- _Structured diff data_

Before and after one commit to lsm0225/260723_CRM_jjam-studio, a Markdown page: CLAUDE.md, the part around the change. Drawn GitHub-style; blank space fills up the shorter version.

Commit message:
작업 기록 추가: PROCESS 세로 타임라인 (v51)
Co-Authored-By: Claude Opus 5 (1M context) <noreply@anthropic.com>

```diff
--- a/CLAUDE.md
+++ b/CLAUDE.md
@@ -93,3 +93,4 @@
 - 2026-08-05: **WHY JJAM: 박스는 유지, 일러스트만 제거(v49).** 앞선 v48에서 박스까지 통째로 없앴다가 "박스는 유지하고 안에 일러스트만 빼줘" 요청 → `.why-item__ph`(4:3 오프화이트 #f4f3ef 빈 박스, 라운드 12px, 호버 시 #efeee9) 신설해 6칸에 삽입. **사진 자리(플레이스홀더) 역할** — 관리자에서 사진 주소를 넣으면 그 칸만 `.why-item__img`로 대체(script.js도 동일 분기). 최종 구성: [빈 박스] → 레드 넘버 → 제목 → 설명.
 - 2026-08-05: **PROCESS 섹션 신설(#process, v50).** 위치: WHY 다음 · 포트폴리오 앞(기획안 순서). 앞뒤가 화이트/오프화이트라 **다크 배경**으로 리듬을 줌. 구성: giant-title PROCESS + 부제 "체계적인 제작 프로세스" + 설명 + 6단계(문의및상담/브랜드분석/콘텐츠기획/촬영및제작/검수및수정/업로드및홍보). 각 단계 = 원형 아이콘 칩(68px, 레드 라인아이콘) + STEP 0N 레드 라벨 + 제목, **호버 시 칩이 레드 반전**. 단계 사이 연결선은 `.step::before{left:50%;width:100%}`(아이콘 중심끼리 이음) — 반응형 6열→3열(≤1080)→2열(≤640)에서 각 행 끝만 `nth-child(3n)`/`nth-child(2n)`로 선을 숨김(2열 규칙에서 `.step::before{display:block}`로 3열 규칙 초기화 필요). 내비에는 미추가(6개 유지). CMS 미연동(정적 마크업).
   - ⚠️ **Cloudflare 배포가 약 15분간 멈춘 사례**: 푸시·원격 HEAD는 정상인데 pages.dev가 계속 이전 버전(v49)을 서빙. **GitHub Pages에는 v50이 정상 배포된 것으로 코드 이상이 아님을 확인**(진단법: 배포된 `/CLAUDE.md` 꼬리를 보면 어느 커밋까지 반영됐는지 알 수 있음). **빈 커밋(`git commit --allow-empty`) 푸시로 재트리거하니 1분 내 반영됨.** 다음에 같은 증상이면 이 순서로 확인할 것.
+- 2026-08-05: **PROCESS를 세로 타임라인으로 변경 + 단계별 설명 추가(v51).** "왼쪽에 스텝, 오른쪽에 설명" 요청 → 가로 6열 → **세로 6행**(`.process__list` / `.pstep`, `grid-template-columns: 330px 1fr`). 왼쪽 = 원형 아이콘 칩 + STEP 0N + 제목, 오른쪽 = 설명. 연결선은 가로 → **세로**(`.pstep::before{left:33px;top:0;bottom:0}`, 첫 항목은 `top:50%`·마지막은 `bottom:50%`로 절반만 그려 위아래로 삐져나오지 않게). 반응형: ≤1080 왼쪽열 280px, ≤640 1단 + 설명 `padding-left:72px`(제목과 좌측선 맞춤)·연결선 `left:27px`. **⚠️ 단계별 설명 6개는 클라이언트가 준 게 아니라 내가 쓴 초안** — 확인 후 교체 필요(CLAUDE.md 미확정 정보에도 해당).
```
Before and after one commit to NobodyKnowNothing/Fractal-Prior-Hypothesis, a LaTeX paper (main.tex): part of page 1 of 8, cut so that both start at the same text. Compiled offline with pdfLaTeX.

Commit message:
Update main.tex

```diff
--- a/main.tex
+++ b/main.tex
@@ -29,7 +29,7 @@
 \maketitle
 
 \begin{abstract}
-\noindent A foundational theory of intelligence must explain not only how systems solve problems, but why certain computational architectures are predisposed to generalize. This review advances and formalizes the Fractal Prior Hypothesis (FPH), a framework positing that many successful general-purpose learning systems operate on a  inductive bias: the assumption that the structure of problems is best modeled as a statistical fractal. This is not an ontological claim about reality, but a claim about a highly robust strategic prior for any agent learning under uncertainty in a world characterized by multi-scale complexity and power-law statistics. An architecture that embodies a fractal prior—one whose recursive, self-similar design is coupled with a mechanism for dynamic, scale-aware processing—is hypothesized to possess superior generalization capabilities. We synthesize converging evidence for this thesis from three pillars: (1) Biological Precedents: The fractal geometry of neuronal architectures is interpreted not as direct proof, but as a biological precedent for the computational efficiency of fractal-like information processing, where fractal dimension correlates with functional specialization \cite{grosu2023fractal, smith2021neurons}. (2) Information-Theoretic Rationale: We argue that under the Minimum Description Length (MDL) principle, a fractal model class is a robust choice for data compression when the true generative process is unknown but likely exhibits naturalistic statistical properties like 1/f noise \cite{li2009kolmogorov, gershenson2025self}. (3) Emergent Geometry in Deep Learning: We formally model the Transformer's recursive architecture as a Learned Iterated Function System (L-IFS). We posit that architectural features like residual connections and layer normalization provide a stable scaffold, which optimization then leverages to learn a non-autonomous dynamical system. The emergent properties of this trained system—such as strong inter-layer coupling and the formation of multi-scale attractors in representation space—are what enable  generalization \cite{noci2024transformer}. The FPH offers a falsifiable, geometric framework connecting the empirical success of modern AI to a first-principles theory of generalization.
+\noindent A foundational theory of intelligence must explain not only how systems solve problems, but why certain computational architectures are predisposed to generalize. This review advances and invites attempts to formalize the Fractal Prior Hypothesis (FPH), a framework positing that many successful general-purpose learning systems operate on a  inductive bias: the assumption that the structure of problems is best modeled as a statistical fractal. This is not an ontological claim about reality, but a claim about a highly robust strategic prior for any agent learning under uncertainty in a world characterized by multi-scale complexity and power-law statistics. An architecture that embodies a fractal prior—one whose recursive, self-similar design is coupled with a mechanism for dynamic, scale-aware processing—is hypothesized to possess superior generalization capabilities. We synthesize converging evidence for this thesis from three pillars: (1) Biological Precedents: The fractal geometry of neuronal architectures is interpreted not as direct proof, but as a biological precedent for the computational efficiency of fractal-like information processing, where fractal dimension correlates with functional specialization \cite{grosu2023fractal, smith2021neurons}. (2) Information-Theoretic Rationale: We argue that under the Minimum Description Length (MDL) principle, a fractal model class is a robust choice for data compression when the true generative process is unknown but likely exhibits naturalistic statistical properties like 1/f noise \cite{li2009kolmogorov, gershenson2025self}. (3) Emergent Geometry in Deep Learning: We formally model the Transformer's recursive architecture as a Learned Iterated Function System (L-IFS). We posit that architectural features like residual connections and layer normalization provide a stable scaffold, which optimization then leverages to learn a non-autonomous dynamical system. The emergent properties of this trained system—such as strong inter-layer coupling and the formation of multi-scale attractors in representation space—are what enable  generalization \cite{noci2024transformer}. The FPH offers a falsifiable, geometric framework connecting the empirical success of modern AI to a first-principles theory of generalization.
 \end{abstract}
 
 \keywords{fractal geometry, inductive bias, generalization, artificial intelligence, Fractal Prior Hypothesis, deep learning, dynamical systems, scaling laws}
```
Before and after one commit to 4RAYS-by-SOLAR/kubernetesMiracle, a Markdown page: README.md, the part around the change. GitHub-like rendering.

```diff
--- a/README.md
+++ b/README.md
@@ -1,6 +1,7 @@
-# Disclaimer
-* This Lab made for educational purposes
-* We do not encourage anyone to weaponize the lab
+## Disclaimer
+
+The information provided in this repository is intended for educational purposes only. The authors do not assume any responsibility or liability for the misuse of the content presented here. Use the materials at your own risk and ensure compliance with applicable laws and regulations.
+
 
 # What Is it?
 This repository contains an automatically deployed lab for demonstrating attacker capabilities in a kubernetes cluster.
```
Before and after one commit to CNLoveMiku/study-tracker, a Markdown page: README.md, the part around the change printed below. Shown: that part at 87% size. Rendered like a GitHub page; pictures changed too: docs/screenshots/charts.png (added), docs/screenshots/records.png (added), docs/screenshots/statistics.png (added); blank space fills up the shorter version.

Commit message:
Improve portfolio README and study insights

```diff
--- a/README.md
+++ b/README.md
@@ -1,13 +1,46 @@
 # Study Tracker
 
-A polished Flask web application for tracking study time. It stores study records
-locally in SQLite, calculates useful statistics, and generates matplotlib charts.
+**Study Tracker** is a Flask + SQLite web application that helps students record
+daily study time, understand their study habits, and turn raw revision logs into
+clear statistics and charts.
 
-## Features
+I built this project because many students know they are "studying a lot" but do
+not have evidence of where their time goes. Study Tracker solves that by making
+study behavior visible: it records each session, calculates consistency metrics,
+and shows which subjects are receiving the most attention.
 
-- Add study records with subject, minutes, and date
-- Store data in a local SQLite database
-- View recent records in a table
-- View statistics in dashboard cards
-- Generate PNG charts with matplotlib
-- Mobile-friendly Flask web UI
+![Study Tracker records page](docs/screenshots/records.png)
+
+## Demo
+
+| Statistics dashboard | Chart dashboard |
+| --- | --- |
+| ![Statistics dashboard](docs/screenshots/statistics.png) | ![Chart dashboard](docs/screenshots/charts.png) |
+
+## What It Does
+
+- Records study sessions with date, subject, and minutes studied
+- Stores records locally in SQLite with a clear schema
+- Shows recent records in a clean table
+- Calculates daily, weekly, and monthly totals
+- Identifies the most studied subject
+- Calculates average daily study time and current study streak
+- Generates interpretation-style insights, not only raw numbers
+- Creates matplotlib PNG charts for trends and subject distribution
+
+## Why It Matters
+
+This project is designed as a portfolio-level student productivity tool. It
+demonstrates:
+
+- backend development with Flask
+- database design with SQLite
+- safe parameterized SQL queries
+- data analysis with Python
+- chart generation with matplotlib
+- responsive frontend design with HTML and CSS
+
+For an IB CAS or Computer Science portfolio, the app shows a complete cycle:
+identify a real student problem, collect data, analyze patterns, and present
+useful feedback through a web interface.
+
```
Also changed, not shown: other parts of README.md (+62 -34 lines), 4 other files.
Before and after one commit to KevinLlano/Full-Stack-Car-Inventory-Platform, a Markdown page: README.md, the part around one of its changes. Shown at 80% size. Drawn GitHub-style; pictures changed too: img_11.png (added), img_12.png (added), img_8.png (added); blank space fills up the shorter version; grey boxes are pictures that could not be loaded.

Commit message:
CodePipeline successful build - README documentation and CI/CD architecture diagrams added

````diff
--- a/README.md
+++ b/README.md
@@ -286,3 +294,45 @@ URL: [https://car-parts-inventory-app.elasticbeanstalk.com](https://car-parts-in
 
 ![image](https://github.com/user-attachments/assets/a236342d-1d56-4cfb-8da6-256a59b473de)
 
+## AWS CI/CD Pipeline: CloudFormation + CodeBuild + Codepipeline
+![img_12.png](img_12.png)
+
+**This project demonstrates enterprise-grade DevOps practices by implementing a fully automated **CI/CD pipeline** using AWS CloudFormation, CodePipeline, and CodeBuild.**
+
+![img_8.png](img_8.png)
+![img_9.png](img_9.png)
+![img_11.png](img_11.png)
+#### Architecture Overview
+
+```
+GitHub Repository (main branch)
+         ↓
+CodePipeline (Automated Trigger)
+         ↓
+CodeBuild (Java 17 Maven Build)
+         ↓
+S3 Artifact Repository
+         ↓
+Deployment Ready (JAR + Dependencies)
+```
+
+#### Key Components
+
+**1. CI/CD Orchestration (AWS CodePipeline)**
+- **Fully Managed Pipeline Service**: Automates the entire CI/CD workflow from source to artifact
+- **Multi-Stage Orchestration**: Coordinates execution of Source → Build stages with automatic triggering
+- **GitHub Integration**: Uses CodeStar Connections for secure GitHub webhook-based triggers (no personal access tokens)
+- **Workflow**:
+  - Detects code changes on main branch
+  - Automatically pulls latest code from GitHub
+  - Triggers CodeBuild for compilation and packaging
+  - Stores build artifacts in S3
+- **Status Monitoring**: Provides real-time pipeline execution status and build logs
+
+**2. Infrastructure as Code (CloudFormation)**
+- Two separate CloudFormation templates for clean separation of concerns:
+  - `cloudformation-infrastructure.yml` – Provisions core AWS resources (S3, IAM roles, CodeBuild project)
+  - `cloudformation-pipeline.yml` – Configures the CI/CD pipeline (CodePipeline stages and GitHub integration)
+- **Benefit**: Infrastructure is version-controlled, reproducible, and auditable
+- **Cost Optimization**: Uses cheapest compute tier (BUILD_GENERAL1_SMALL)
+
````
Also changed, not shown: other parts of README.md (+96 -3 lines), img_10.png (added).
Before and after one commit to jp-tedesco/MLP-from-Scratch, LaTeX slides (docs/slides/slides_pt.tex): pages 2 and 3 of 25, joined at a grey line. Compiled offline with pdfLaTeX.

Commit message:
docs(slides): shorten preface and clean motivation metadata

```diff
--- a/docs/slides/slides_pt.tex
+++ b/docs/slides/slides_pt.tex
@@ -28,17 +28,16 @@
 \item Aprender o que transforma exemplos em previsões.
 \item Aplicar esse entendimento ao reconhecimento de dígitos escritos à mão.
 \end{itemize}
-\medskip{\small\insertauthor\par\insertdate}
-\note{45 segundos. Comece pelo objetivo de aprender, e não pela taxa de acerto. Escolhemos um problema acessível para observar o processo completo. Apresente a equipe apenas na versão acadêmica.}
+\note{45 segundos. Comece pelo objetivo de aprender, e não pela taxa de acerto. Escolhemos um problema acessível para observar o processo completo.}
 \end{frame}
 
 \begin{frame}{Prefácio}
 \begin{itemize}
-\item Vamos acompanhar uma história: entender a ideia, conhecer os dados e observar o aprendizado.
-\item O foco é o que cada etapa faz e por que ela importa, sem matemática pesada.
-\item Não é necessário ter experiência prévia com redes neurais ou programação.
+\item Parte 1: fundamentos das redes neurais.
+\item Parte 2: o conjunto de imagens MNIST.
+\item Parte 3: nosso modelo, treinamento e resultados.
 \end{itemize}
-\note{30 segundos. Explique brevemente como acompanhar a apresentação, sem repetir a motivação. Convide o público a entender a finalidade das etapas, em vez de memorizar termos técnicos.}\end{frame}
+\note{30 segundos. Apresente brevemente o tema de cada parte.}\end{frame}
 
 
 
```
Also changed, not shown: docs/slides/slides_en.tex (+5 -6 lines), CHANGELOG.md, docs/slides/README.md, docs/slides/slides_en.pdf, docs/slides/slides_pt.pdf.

- _YOUR GOAL_
Check each line of the records above, and copy those that hold the word "style".

- _TASK RESPONSE_
Before and after one commit to lsm0225/260723_CRM_jjam-studio, a Markdown page: CLAUDE.md, the part around the change. Drawn GitHub-style; blank space fills up the shorter version.
+- Generates interpretation-style insights, not only raw numbers
Before and after one commit to KevinLlano/Full-Stack-Car-Inventory-Platform, a Markdown page: README.md, the part around one of its changes. Shown at 80% size. Drawn GitHub-style; pictures changed too: img_11.png (added), img_12.png (added), img_8.png (added); blank space fills up the shorter version; grey boxes are pictures that could not be loaded.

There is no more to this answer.